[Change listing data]
——————————
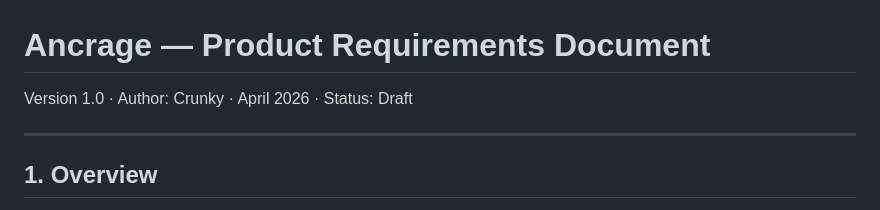
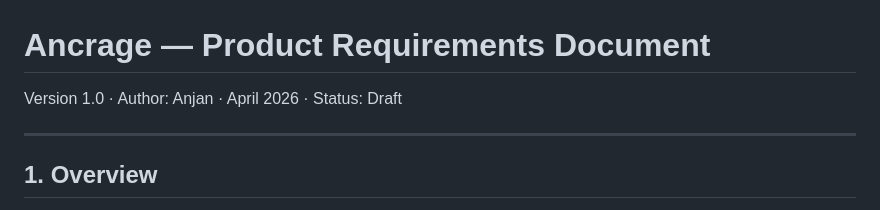
Before and after one commit to AnjanGurz/ancrage, a Markdown page: docs/PRD.md, the part around the change. GitHub-like rendering.

Commit message:
docs: update PRD — Change author name

```diff
--- a/docs/PRD.md
+++ b/docs/PRD.md
@@ -1,6 +1,6 @@
 # Ancrage — Product Requirements Document
 
-Version 1.0 · Author: Crunky · April 2026 · Status: Draft
+Version 1.0 · Author: Anjan · April 2026 · Status: Draft
 
 ---
 
```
——————————
About this task
Leave every picture out. Retype the remaining data exactly.

Exercise result
Before and after one commit to AnjanGurz/ancrage, a Markdown page: docs/PRD.md, the part around the change. GitHub-like rendering.

Commit message:
docs: update PRD — Change author name

```diff
--- a/docs/PRD.md
+++ b/docs/PRD.md
@@ -1,6 +1,6 @@
 # Ancrage — Product Requirements Document
 
-Version 1.0 · Author: Crunky · April 2026 · Status: Draft
+Version 1.0 · Author: Anjan · April 2026 · Status: Draft
 
 ---
 
```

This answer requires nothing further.